(Your instructions) Copy every entry verbatim and skip the pictures.

******

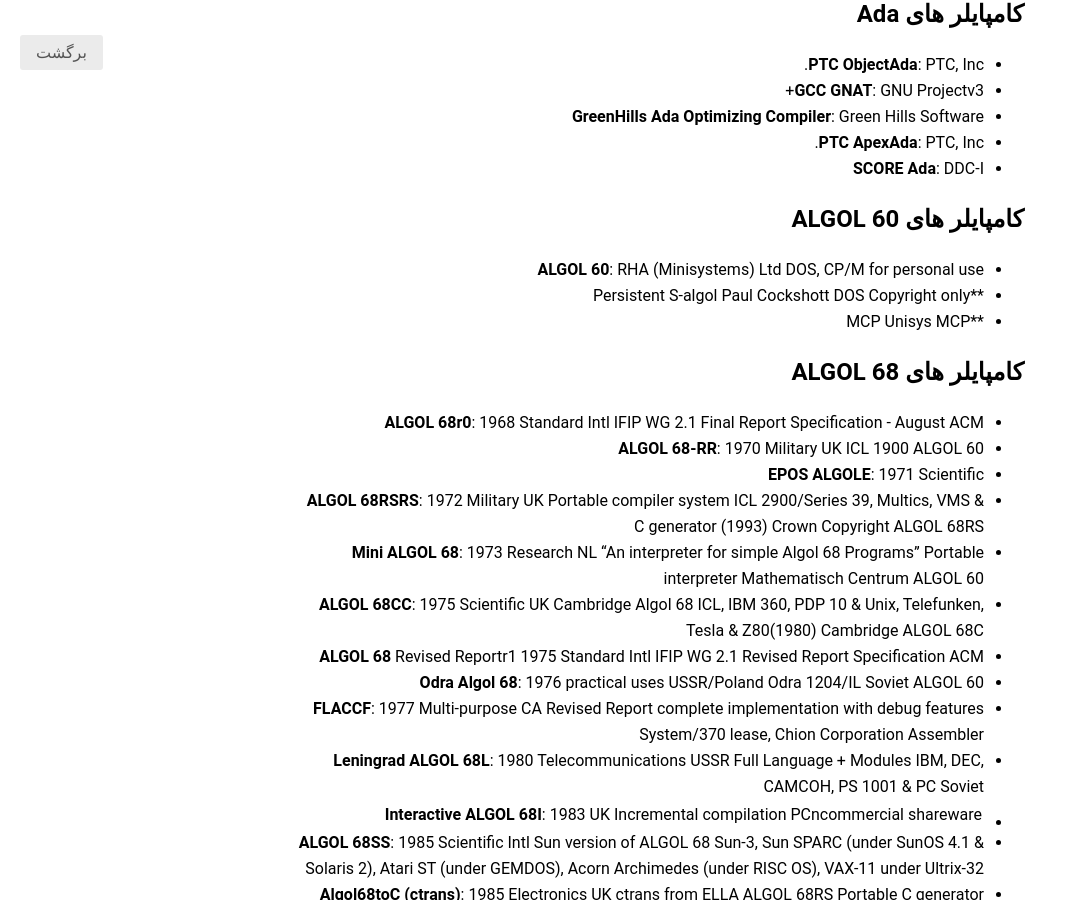
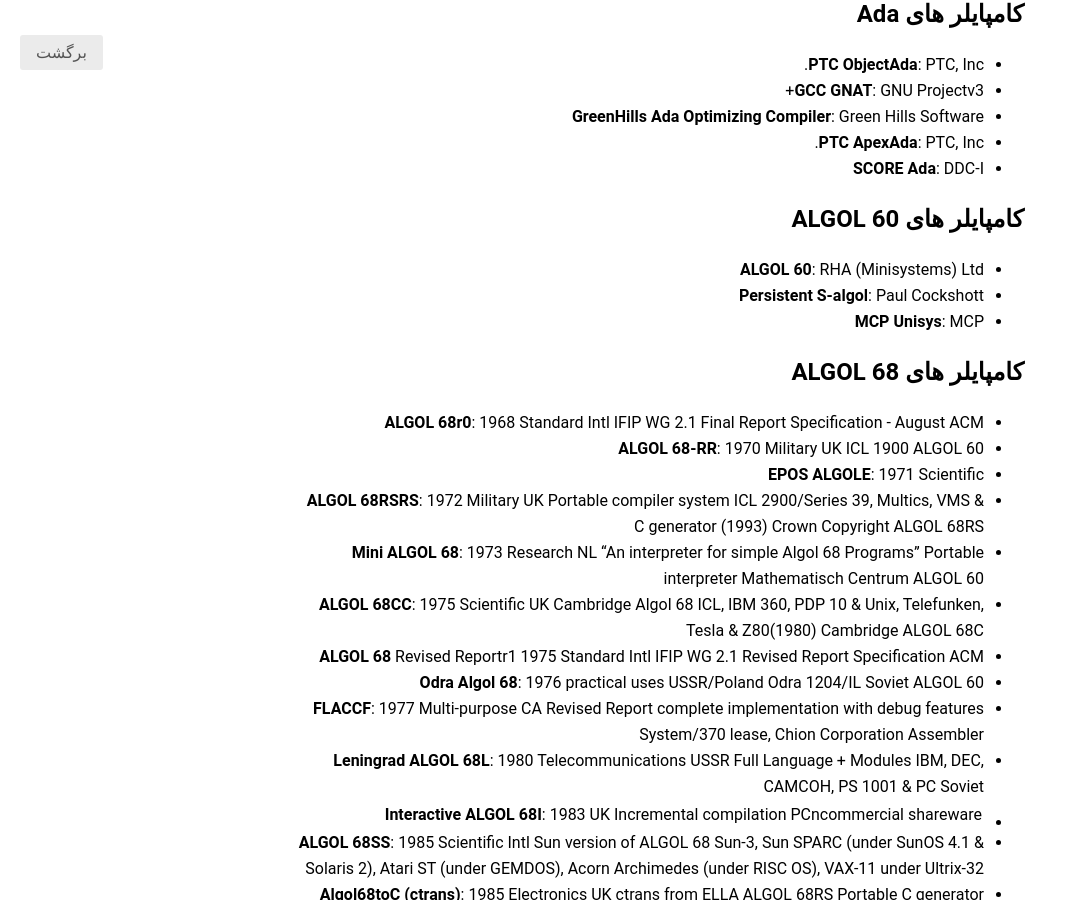
Before and after one commit to BaseMax/Fa.MaxBase.org, a Jekyll site: the page built from _posts/fa/2020-03-24-fa-list-of-compilers.md, in a window 1280 px wide and 900 px high, scrolled down 494 px. Shown: the whole window, without its empty margins (0-1068 px from the left). Built offline with Jekyll 4.4.1, drawn with Linux system fonts in a browser that asks for light colours.

Commit message:
Update 2020-03-24-fa-list-of-compilers.md

```diff
--- a/_posts/fa/2020-03-24-fa-list-of-compilers.md
+++ b/_posts/fa/2020-03-24-fa-list-of-compilers.md
@@ -31,9 +31,9 @@
 
 ## کامپایلر های ALGOL 60
 
-- **ALGOL 60**: RHA (Minisystems) Ltd	DOS, CP/M for personal use
-- **Persistent S-algol	Paul Cockshott	DOS	Copyright only
-- **MCP	Unisys	MCP
+- **ALGOL 60**: RHA (Minisystems) Ltd
+- **Persistent S-algol**:	Paul Cockshott
+- **MCP	Unisys**:	MCP
 
 ## کامپایلر های ALGOL 68
 
```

******

(Answer for this exercise)
Before and after one commit to BaseMax/Fa.MaxBase.org, a Jekyll site: the page built from _posts/fa/2020-03-24-fa-list-of-compilers.md, in a window 1280 px wide and 900 px high, scrolled down 494 px. Shown: the whole window, without its empty margins (0-1068 px from the left). Built offline with Jekyll 4.4.1, drawn with Linux system fonts in a browser that asks for light colours.

Commit message:
Update 2020-03-24-fa-list-of-compilers.md

```diff
--- a/_posts/fa/2020-03-24-fa-list-of-compilers.md
+++ b/_posts/fa/2020-03-24-fa-list-of-compilers.md
@@ -31,9 +31,9 @@
 
 ## کامپایلر های ALGOL 60
 
-- **ALGOL 60**: RHA (Minisystems) Ltd	DOS, CP/M for personal use
-- **Persistent S-algol	Paul Cockshott	DOS	Copyright only
-- **MCP	Unisys	MCP
+- **ALGOL 60**: RHA (Minisystems) Ltd
+- **Persistent S-algol**:	Paul Cockshott
+- **MCP	Unisys**:	MCP
 
 ## کامپایلر های ALGOL 68
 
```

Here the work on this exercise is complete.